For each line below that holds "project", return the line as it stands.

■ **ENTRIES SHOWN**:

******

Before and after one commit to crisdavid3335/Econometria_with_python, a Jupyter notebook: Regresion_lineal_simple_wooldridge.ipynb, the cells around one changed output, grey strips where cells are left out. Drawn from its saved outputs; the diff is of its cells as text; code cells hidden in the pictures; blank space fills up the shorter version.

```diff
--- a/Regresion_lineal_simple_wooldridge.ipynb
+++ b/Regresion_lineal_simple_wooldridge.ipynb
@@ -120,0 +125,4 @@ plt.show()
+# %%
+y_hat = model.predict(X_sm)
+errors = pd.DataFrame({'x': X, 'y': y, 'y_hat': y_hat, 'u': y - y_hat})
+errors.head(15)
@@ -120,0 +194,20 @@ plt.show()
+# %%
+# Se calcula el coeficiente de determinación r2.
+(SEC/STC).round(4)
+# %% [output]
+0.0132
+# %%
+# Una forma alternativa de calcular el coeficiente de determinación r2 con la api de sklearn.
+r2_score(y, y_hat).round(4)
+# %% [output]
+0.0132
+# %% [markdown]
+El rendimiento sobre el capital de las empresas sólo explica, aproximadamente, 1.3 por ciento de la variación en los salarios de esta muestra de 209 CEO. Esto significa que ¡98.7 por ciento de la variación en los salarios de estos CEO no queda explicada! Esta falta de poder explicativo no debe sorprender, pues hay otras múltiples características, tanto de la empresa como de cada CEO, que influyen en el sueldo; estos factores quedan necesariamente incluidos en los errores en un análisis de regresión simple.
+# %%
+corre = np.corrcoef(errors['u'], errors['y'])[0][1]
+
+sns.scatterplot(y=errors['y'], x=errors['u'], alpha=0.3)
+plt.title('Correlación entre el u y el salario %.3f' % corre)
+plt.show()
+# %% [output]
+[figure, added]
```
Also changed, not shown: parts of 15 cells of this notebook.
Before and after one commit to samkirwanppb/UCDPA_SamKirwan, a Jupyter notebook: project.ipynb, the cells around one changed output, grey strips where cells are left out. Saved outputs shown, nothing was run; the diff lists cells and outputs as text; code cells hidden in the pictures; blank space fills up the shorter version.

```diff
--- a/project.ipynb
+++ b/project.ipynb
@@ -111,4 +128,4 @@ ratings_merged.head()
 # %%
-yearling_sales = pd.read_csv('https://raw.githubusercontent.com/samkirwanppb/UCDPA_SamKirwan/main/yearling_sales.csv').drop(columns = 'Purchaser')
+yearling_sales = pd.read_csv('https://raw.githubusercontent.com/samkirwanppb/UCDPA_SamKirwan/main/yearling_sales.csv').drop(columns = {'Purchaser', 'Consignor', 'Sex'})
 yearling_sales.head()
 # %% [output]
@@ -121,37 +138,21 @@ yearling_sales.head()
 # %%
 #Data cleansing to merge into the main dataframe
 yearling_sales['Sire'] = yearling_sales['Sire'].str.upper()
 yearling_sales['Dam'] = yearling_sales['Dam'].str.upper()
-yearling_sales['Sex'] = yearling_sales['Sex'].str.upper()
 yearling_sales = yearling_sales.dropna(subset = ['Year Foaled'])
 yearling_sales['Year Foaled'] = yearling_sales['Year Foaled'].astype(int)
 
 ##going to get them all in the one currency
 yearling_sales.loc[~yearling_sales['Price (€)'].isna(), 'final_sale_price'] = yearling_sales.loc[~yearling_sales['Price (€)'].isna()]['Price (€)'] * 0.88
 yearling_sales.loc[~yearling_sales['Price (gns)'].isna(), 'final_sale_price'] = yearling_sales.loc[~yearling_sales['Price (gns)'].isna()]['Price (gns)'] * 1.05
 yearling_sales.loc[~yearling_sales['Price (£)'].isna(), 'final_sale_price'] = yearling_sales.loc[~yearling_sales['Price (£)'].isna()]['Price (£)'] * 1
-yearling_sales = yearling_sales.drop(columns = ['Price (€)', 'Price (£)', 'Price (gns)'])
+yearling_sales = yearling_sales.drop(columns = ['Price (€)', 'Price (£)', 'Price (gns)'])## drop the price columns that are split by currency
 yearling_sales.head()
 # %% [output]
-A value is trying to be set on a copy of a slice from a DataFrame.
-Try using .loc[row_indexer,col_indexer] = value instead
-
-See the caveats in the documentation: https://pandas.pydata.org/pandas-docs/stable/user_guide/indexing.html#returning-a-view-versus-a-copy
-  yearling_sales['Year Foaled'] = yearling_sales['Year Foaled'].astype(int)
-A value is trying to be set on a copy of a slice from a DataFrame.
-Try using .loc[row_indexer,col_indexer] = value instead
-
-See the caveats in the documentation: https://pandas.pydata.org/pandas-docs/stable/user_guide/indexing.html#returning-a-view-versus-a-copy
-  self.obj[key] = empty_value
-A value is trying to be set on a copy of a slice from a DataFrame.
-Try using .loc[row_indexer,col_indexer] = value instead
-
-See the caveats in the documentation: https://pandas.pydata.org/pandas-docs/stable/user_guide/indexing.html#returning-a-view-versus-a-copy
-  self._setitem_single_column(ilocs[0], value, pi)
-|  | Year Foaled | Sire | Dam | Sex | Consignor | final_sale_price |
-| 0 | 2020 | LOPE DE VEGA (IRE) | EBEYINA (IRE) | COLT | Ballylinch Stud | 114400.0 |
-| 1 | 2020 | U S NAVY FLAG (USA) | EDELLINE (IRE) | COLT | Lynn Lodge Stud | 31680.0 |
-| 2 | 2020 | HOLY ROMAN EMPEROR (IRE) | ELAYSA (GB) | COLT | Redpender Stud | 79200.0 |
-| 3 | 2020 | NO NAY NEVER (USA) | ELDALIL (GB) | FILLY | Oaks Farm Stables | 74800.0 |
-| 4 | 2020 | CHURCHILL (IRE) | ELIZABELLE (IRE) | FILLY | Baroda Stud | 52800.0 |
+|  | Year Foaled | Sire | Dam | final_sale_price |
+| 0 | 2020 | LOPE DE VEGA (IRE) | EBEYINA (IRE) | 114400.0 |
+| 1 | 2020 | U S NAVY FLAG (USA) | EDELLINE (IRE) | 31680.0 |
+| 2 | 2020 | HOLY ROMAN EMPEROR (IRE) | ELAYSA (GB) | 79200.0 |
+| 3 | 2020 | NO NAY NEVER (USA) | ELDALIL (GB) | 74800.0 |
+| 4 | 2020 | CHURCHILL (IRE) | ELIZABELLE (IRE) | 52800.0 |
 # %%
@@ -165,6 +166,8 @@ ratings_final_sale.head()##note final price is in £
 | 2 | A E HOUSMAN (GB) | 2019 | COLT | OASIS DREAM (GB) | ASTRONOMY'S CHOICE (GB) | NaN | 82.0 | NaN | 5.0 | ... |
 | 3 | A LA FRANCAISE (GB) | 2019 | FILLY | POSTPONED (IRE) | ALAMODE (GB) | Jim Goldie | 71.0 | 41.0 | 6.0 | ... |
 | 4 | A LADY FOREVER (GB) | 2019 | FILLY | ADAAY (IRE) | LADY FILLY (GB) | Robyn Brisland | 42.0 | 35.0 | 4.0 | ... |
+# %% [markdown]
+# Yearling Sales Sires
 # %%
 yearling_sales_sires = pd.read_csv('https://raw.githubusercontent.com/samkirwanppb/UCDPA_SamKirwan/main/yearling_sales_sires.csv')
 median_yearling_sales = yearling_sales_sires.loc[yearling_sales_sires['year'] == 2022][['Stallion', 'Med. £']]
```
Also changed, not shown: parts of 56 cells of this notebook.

******

■ **EXERCISE OUTPUT**:
Before and after one commit to samkirwanppb/UCDPA_SamKirwan, a Jupyter notebook: project.ipynb, the cells around one changed output, grey strips where cells are left out. Saved outputs shown, nothing was run; the diff lists cells and outputs as text; code cells hidden in the pictures; blank space fills up the shorter version.
--- a/project.ipynb
+++ b/project.ipynb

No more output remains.